[What is expected] Could you output the whole listing exactly as it stands, minus any images?

[Dataset records]

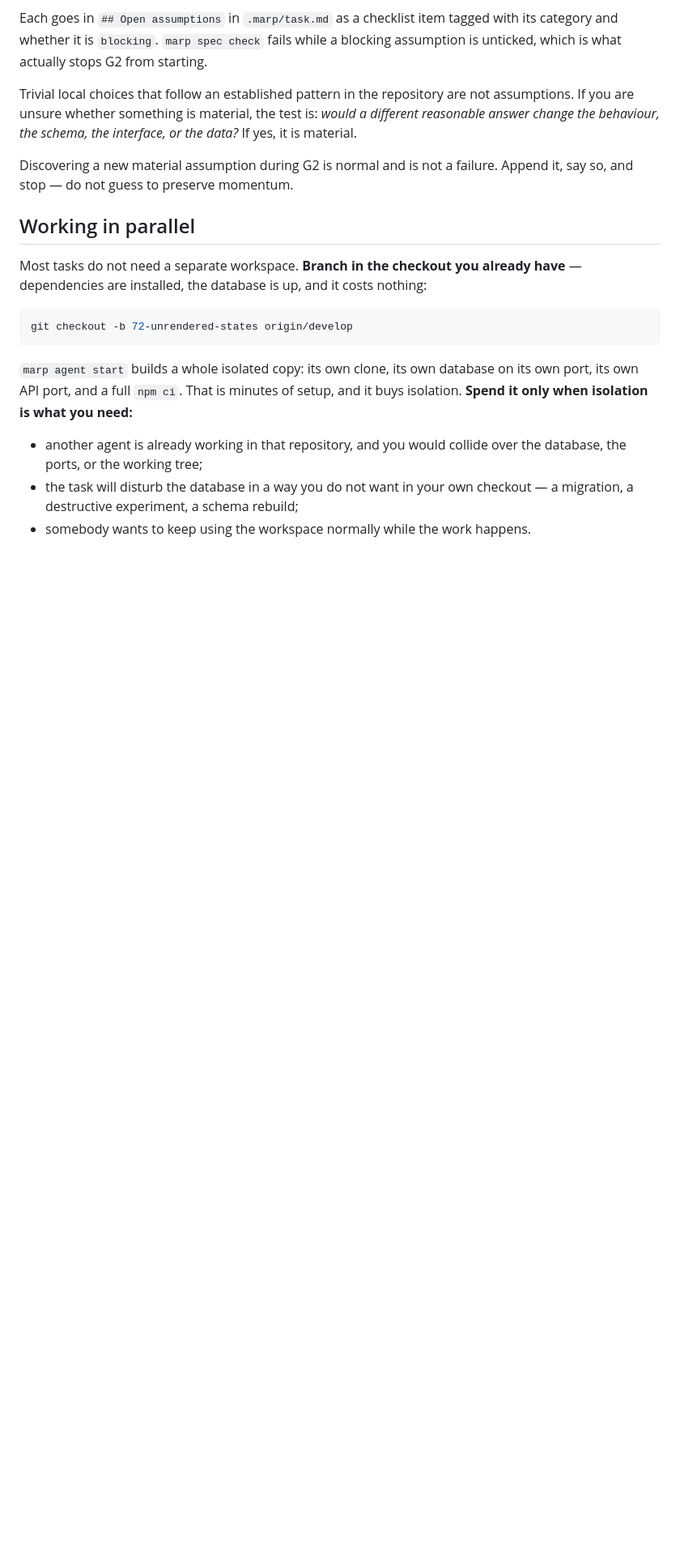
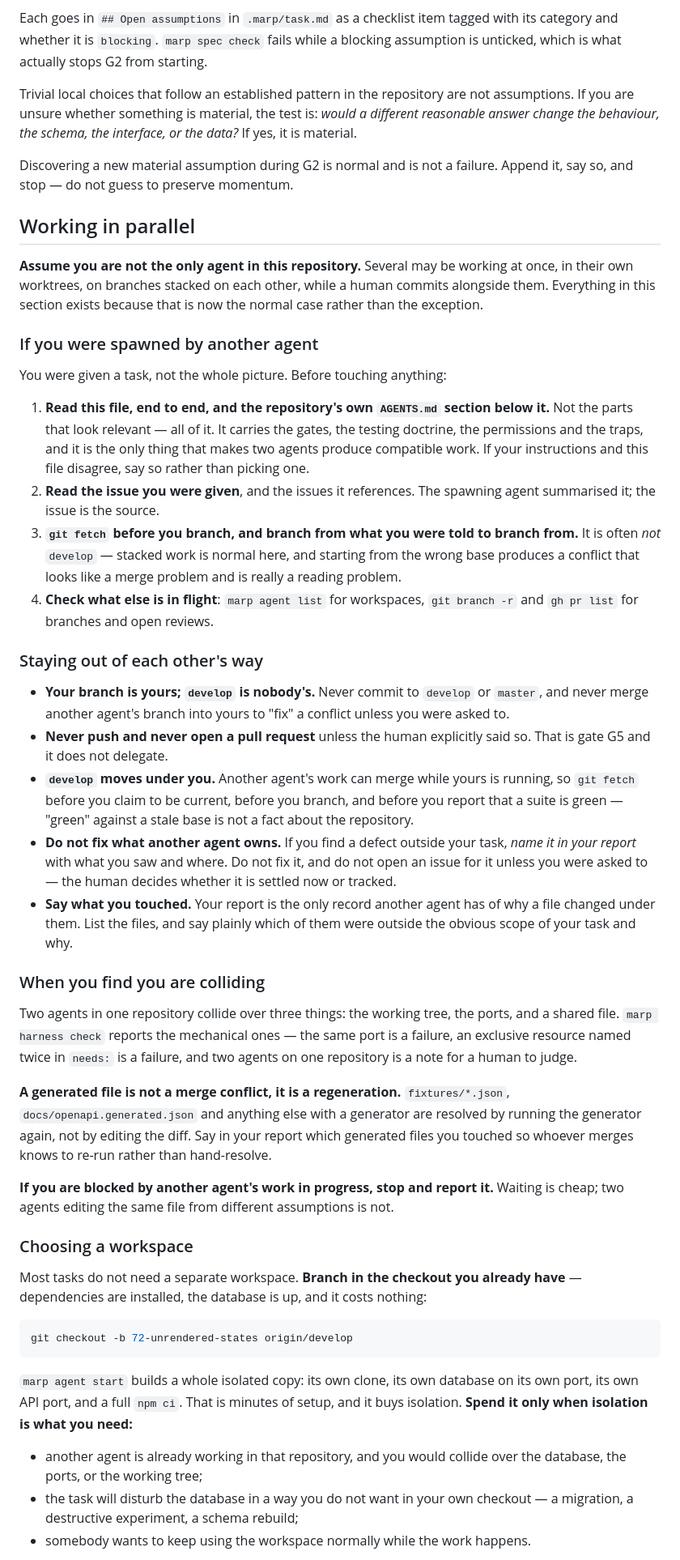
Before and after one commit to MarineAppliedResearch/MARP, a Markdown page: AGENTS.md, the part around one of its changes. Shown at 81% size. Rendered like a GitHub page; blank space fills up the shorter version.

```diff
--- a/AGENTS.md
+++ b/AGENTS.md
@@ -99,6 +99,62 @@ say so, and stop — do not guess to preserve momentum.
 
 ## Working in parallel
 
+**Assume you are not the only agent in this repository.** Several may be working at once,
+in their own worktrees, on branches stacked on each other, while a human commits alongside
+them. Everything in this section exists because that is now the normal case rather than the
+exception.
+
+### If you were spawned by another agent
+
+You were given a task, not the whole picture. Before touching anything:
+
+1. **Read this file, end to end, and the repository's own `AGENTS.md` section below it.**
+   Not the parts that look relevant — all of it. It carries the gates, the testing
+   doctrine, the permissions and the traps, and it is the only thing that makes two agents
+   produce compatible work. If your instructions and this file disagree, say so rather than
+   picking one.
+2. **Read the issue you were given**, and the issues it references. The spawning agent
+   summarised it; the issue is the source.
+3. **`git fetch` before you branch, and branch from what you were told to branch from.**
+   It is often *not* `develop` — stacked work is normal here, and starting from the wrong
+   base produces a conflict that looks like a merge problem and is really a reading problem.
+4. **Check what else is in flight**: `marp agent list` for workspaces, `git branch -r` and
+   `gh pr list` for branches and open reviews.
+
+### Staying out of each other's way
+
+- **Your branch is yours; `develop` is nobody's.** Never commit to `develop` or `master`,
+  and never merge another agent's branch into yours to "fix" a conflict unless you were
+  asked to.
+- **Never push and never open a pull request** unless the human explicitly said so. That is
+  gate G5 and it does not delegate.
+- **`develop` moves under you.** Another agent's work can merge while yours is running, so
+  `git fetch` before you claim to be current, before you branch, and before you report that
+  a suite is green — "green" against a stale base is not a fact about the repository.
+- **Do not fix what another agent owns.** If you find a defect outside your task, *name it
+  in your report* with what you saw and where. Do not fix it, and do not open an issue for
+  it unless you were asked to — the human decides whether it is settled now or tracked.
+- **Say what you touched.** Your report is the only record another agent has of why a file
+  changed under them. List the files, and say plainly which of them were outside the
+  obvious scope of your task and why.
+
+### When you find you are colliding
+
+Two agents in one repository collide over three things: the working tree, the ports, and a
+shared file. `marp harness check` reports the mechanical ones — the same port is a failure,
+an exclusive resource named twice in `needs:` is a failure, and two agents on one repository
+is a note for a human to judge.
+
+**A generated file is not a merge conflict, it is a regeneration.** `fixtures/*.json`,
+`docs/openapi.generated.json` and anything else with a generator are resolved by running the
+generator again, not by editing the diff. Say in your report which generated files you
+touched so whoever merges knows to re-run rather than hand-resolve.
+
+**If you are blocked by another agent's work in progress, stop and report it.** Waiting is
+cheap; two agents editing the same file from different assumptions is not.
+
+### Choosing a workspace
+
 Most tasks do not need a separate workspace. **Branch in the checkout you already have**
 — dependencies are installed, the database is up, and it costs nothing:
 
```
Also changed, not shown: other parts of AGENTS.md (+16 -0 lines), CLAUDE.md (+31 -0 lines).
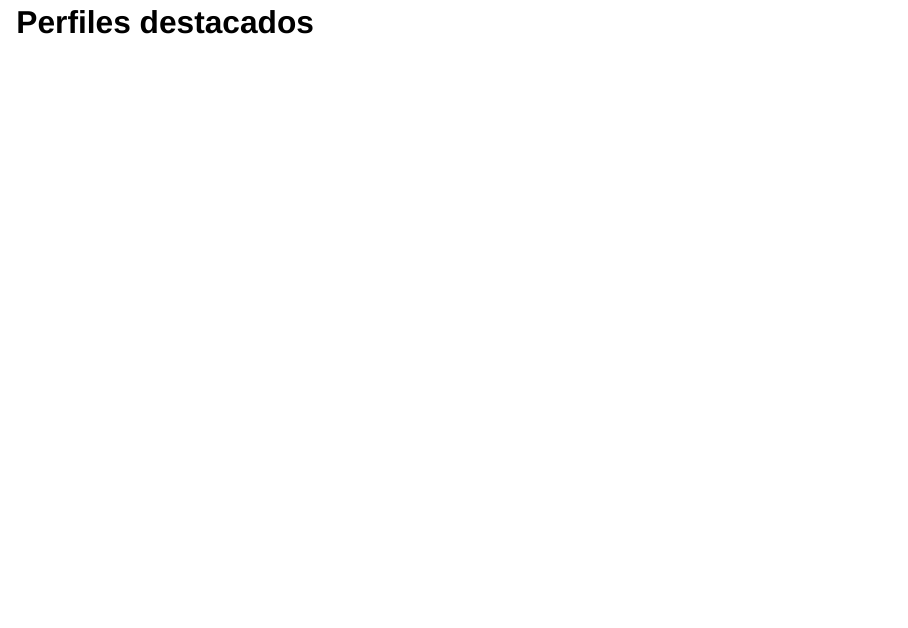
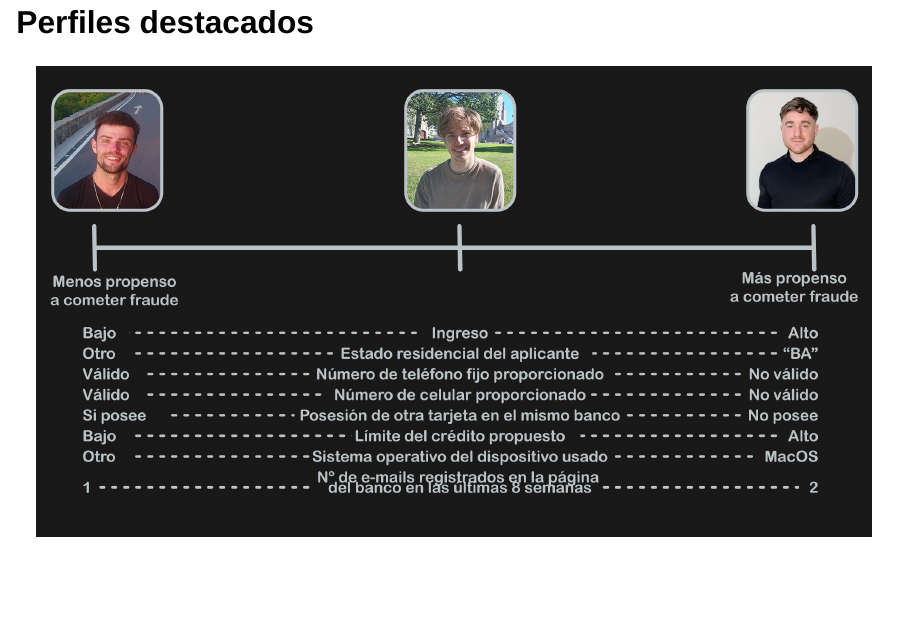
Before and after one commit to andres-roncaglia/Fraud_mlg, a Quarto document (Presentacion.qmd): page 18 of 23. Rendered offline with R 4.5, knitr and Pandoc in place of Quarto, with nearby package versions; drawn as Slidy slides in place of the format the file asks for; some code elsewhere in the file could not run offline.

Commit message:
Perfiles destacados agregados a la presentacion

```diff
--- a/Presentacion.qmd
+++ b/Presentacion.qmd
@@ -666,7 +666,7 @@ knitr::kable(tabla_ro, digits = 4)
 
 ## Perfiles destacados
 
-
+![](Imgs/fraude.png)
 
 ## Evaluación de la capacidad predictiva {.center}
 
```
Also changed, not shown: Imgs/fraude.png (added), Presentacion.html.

[The answer]
Before and after one commit to MarineAppliedResearch/MARP, a Markdown page: AGENTS.md, the part around one of its changes. Shown at 81% size. Rendered like a GitHub page; blank space fills up the shorter version.

```diff
--- a/AGENTS.md
+++ b/AGENTS.md
@@ -99,6 +99,62 @@ say so, and stop — do not guess to preserve momentum.
 
 ## Working in parallel
 
+**Assume you are not the only agent in this repository.** Several may be working at once,
+in their own worktrees, on branches stacked on each other, while a human commits alongside
+them. Everything in this section exists because that is now the normal case rather than the
+exception.
+
+### If you were spawned by another agent
+
+You were given a task, not the whole picture. Before touching anything:
+
+1. **Read this file, end to end, and the repository's own `AGENTS.md` section below it.**
+   Not the parts that look relevant — all of it. It carries the gates, the testing
+   doctrine, the permissions and the traps, and it is the only thing that makes two agents
+   produce compatible work. If your instructions and this file disagree, say so rather than
+   picking one.
+2. **Read the issue you were given**, and the issues it references. The spawning agent
+   summarised it; the issue is the source.
+3. **`git fetch` before you branch, and branch from what you were told to branch from.**
+   It is often *not* `develop` — stacked work is normal here, and starting from the wrong
+   base produces a conflict that looks like a merge problem and is really a reading problem.
+4. **Check what else is in flight**: `marp agent list` for workspaces, `git branch -r` and
+   `gh pr list` for branches and open reviews.
+
+### Staying out of each other's way
+
+- **Your branch is yours; `develop` is nobody's.** Never commit to `develop` or `master`,
+  and never merge another agent's branch into yours to "fix" a conflict unless you were
+  asked to.
+- **Never push and never open a pull request** unless the human explicitly said so. That is
+  gate G5 and it does not delegate.
+- **`develop` moves under you.** Another agent's work can merge while yours is running, so
+  `git fetch` before you claim to be current, before you branch, and before you report that
+  a suite is green — "green" against a stale base is not a fact about the repository.
+- **Do not fix what another agent owns.** If you find a defect outside your task, *name it
+  in your report* with what you saw and where. Do not fix it, and do not open an issue for
+  it unless you were asked to — the human decides whether it is settled now or tracked.
+- **Say what you touched.** Your report is the only record another agent has of why a file
+  changed under them. List the files, and say plainly which of them were outside the
+  obvious scope of your task and why.
+
+### When you find you are colliding
+
+Two agents in one repository collide over three things: the working tree, the ports, and a
+shared file. `marp harness check` reports the mechanical ones — the same port is a failure,
+an exclusive resource named twice in `needs:` is a failure, and two agents on one repository
+is a note for a human to judge.
+
+**A generated file is not a merge conflict, it is a regeneration.** `fixtures/*.json`,
+`docs/openapi.generated.json` and anything else with a generator are resolved by running the
+generator again, not by editing the diff. Say in your report which generated files you
+touched so whoever merges knows to re-run rather than hand-resolve.
+
+**If you are blocked by another agent's work in progress, stop and report it.** Waiting is
+cheap; two agents editing the same file from different assumptions is not.
+
+### Choosing a workspace
+
 Most tasks do not need a separate workspace. **Branch in the checkout you already have**
 — dependencies are installed, the database is up, and it costs nothing:
 
```
Also changed, not shown: other parts of AGENTS.md (+16 -0 lines), CLAUDE.md (+31 -0 lines).
Before and after one commit to andres-roncaglia/Fraud_mlg, a Quarto document (Presentacion.qmd): page 18 of 23. Rendered offline with R 4.5, knitr and Pandoc in place of Quarto, with nearby package versions; drawn as Slidy slides in place of the format the file asks for; some code elsewhere in the file could not run offline.

Commit message:
Perfiles destacados agregados a la presentacion

```diff
--- a/Presentacion.qmd
+++ b/Presentacion.qmd
@@ -666,7 +666,7 @@ knitr::kable(tabla_ro, digits = 4)
 
 ## Perfiles destacados
 
-
+![](Imgs/fraude.png)
 
 ## Evaluación de la capacidad predictiva {.center}
 
```
Also changed, not shown: Imgs/fraude.png (added), Presentacion.html.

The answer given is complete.